YOUR OBJECTIVE
List each line of the data that holds the string "formData".

· · · ·

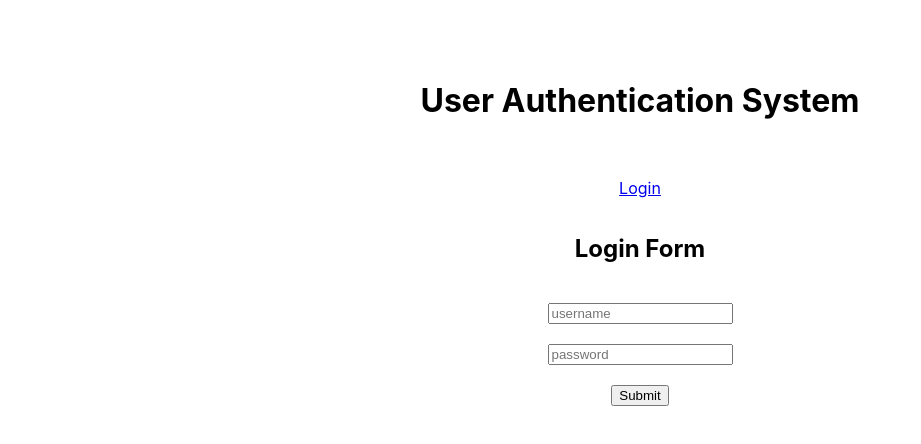
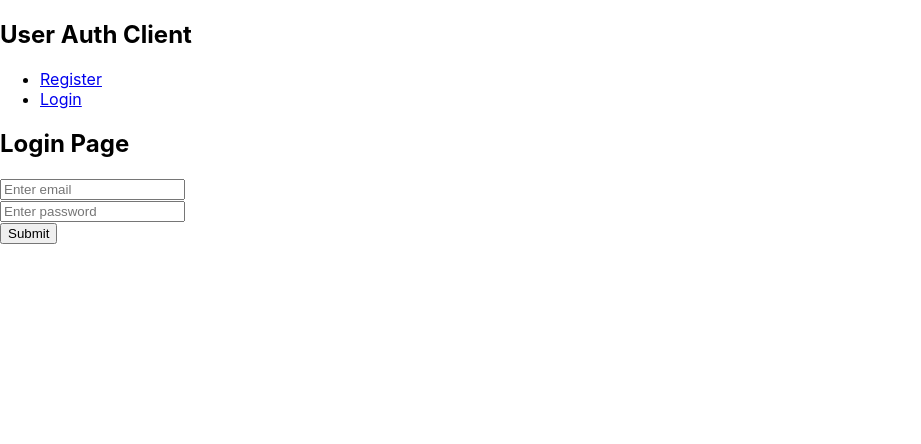
Before and after one commit to mashok21/js-projects, a React (Create React App) app in the folder projects/my-app/: page /login in a window 1280 px wide. Shown: the top 444 px of the page, without its empty margins (0-921 px from the left). Built offline with nearby package versions, Linux system fonts and the light colour scheme.

Commit message:
commits from new fe auth

```diff
--- a/projects/my-app/package.json
+++ b/projects/my-app/package.json
@@ -14,6 +14,7 @@
     "react-leaflet": "^4.2.1",
     "react-router-dom": "^6.25.1",
     "react-scripts": "5.0.1",
+    "react-toastify": "^10.0.5",
     "web-vitals": "^2.1.4"
   },
   "scripts": {
--- /dev/null
+++ b/projects/my-app/src/27_july_fe_user_auth/App.css
@@ -0,0 +1,39 @@
+body, html {
+    height: 100%;
+    margin: 0;
+    display: flex;
+    justify-content: center;
+    align-items: flex-start; /* Align items to start (top) */
+}
+
+div {
+    display: flex;
+    flex-direction: column;
+    justify-content: center;
+    align-items: center;
+    text-align: center;
+    width: 100%;
+    margin-top: 20px; /* Adjust margin as needed for spacing from the top */
+}
+
+nav {
+    margin-top: 20px;
+}
+
+ul {
+    list-style: none;
+    padding: 0;
+}
+
+li {
+    display: inline;
+    margin: 0 10px;
+}
+
+.form-group {
+    margin-bottom: 10px;
+}
+
+.errors {
+    color: red
+}
--- /dev/null
+++ b/projects/my-app/src/27_july_fe_user_auth/App.js
@@ -0,0 +1,54 @@
+import { Routes, Route, Link } from 'react-router-dom'
+import { ToastContainer } from 'react-toastify'
+import 'react-toastify/dist/ReactToastify.css';
+
+import { useContext } from 'react'
+import PrivateRoute from './components/PrivateRoute';
+import AuthContext from './context/AuthContext';
+import Register from './pages/Register';
+import Login from './pages/Login';
+import Dashboard from './pages/Dashboard';
+import Profile from './pages/Profile';
+
+function App() {
+  const { state, handleLogout} = useContext(AuthContext)
+
+  return (
+    <div className="App">
+        <h2>User Auth Client</h2>
+        <ul>
+          { state.isLoggedIn ? (
+            <>
+             <li><Link to="/dashboard">Dashboard</Link></li>
+             <li><Link to="/profile">Profile</Link></li>
+             <li><button onClick={handleLogout}>logout</button></li>
+            </>
+          ): (
+            <>
+              <li><Link to="/register">Register</Link></li>
+              <li><Link to="/login">Login</Link></li>
+            </>
+          )}
+        </ul>
+
+        <Routes>
+          <Route path="/register" element={<Register />} />
+          <Route path="/login" element={<Login />} />
+          <Route path="/dashboard" element={
+            <PrivateRoute>
+              <Dashboard />
+            </PrivateRoute>
+          } />
+          <Route path="/profile" element={
+            <PrivateRoute>
+              <Profile />
+            </PrivateRoute>
+          } />
+        </Routes>
+
+        <ToastContainer />
+    </div>
+  );
+}
+
+export default App;
--- /dev/null
+++ b/projects/my-app/src/27_july_fe_user_auth/RootApp.js
@@ -0,0 +1,14 @@
+import { BrowserRouter } from "react-router-dom"
+import AuthProvider from './components/AuthProvider.js'
+import App from './App.js'
+
+const RootApp = () => {
+  return(
+    <BrowserRouter>
+      <AuthProvider>
+          <App />
+      </AuthProvider>
+    </BrowserRouter>
+)}
+
+export default RootApp
--- /dev/null
+++ b/projects/my-app/src/27_july_fe_user_auth/components/AuthProvider.js
@@ -0,0 +1,98 @@
+import {useReducer, useEffect} from 'react'
+import { useNavigate } from 'react-router-dom'
+import { toast } from 'react-toastify'
+import AuthContext from '../context/AuthContext'
+import axios from 'axios'
+const initialState = {
+    user: null,
+    isLoggedIn: false
+}
+
+const reducer = (state, action) => {
+    switch(action.type) {
+        case 'LOGIN_USER' : {
+            return {...state, isLoggedIn: true, user: action.payload }
+        }
+        case 'LOGOUT_USER' : {
+            return {...state, isLoggedIn: false, user: null }
+        }
+        default : {
+            throw new Error({message: "Invalid entry"})
+        }
+    }
+}
+
+function AuthProvider(props){
+    const navigate = useNavigate()
+    const [state,dispatch] = useReducer(reducer, initialState)
+
+    useEffect(() => { // handle page reload
+        (async () => {
+            if(localStorage.getItem('token')) {
+                try {
+                    const userResponse = await axios.get('http://localhost:3050/api/users/account', { headers: { 'Authorization': localStorage.getItem('token')}})
+                    dispatch({ type: 'LOGIN_USER', payload: userResponse.data })
+                } catch(err) {
+
+                }
+            }
+        })();
+    }, [])
+
+    const handleRegister = async (formData) => {
+        try {
+            const response = await axios.post('http://localhost:3050/api/users/register', formData)
+            toast('Successfully Registered', { autoClose: 2000 })
+            navigate('/login')
+        } catch(err) {
+            console.log(err)
+        }
+
+    }
+
+    const handleLogin = async (formData) => {
+        try {
+            const response = await axios.post('http://localhost:3050/api/users/login', formData)
+            localStorage.setItem('token', response.data.token)
+            toast('successfully logged in')
+            const userResponse = await axios.get('http://localhost:3050/api/users/account', { headers: { 'Authorization': localStorage.getItem('token')}})
+            dispatch({ type: 'LOGIN_USER', payload: userResponse.data })
+            navigate('/dashboard')
+        } catch(err) {
+
+        }
+    }
+
+    const handleLogout = () => {
+        localStorage.removeItem('token')
+        dispatch({ type: 'LOGOUT_USER' })
+        toast("successfully logged out")
+        navigate('/login')
+    }
+
+    // handleRegister
+
+    // handleLogin
+
+    // handleLogout
+
+    return (
+        <AuthContext.Provider value={{ state, handleRegister, handleLogin, handleLogout }}>
+            { props.children }
+        </AuthContext.Provider>
+    )
+}
+
+export default AuthProvider
+
+
+/*
+1. Create Login Component - with form input - email & password
+2. write client side validation
+3. if the validation pass
+    then call the handleLogin(formData)
+4. inside handleLogin -> make api call to '/api/users/login'
+5. once the password credential match, write the token to the localStorage
+6. notify via toast user has logged in successfully
+
+*/
--- /dev/null
+++ b/projects/my-app/src/27_july_fe_user_auth/components/PrivateRoute.js
@@ -0,0 +1,8 @@
+import { Navigate } from 'react-router-dom'
+export default function PrivateRoute(props) {
+    if(localStorage.getItem('token')) {
+        return props.children
+    } else {
+        return <Navigate to="/login" />
+    }
+}
--- /dev/null
+++ b/projects/my-app/src/27_july_fe_user_auth/context/AuthContext.js
@@ -0,0 +1,3 @@
+import { createContext } from 'react'
+const AuthContext = createContext()
+export default AuthContext
--- /dev/null
+++ b/projects/my-app/src/27_july_fe_user_auth/pages/Dashboard.js
@@ -0,0 +1,14 @@
+import { useContext } from 'react'
+import AuthContext from '../context/AuthContext'
+export default function Dashboard(){
+    const { state } = useContext(AuthContext)
+    if(!state.user) {
+        return <p>loading...</p>
+    }
+    return (
+        <div>
+            <h2>Dashboard Page</h2>
+            <p>Welcome user - { state.user.email } </p>
+        </div>
+    )
+}
--- /dev/null
+++ b/projects/my-app/src/27_july_fe_user_auth/pages/Login.js
@@ -0,0 +1,39 @@
+import { useState, useContext } from 'react'
+import AuthContext from '../context/AuthContext'
+
+export default function Login(){
+    const { handleLogin} = useContext(AuthContext)
+    const [ email, setEmail ] = useState('')
+    const [ password, setPassword ] = useState('')
+
+    const handleSubmit = (e) => {
+        e.preventDefault()
+        const formData = {
+            email: email,
+            password: password
+        }
+        // runClientSideValidations()
+        // after client side validations pass
+        handleLogin(formData)
+    }
+    return (
+        <div>
+            <h2>Login Page</h2>
+            <form onSubmit={handleSubmit}>
+                <input
+                    type="text"
+                    placeholder='Enter email'
+                    value={email}
+                    onChange={e => setEmail(e.target.value)}
+                /> <br />
+                <input
+                    type="password"
+                    placeholder='Enter password'
+                    value={password}
+                    onChange={e => setPassword(e.target.value)}
+                /> <br />
+                <input type="submit" />
+            </form>
+        </div>
+    )
+}
--- /dev/null
+++ b/projects/my-app/src/27_july_fe_user_auth/pages/Profile.js
@@ -0,0 +1,15 @@
+import { useContext } from "react"
+import AuthContext from "../context/AuthContext"
+export default function Profile(){
+    const { state } = useContext(AuthContext)
+    if(!state.user) {
+        return <p>loading...</p>
+    }
+    return (
+        <div>
+            <h2>Profile Page</h2>
+            <p>email - { state.user.email } </p>
+            <p>register date - { state.user.createdAt } </p>
+        </div>
+    )
+}
--- /dev/null
+++ b/projects/my-app/src/27_july_fe_user_auth/pages/Register.js
@@ -0,0 +1,39 @@
+import { useState, useContext } from 'react'
+import AuthContext from '../context/AuthContext'
+
+export default function Register(){
+    const { handleRegister} = useContext(AuthContext)
+    const [ email, setEmail ] = useState('')
+    const [ password, setPassword ] = useState('')
+
+    const handleSubmit = (e) => {
+        e.preventDefault()
+        const formData = {
+            email: email,
+            password: password
+        }
+        // runClientSideValidations()
+        // after client side validations pass
+        handleRegister(formData)
+    }
+    return (
+        <div>
+            <h2>Register Page</h2>
+            <form onSubmit={handleSubmit}>
+                <input
+                    type="text"
+                    placeholder='Enter email'
+                    value={email}
+                    onChange={e => setEmail(e.target.value)}
+                /> <br />
+                <input
+                    type="password"
+                    placeholder='Enter password'
+                    value={password}
+                    onChange={e => setPassword(e.target.value)}
+                /> <br />
+                <input type="submit" />
+            </form>
+        </div>
+    )
+}
--- a/projects/my-app/src/index.js
+++ b/projects/my-app/src/index.js
@@ -37,7 +37,7 @@ import './index.css';
 // import QuizApp from './exercises/ExercisesReDo/QuizApp/QuizApp'
 // import UserDataS2S from './exercises/UserDataS2S';
 // import WeatherApp from './exercises/WeatherApp';
-import RootApp from './fe_user_auth/App.js';
+import RootApp from './27_july_fe_user_auth/RootApp'
 
 
 import reportWebVitals from './reportWebVitals';
```
Also changed, not shown: 2 other files (tests, documents, lock files or other folders).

· · · ·

EXERCISE ANSWER
+    const handleRegister = async (formData) => {
+            const response = await axios.post('http://localhost:3050/api/users/register', formData)
+    const handleLogin = async (formData) => {
+            const response = await axios.post('http://localhost:3050/api/users/login', formData)
+    then call the handleLogin(formData)
+        const formData = {
+        handleLogin(formData)
+        const formData = {
+        handleRegister(formData)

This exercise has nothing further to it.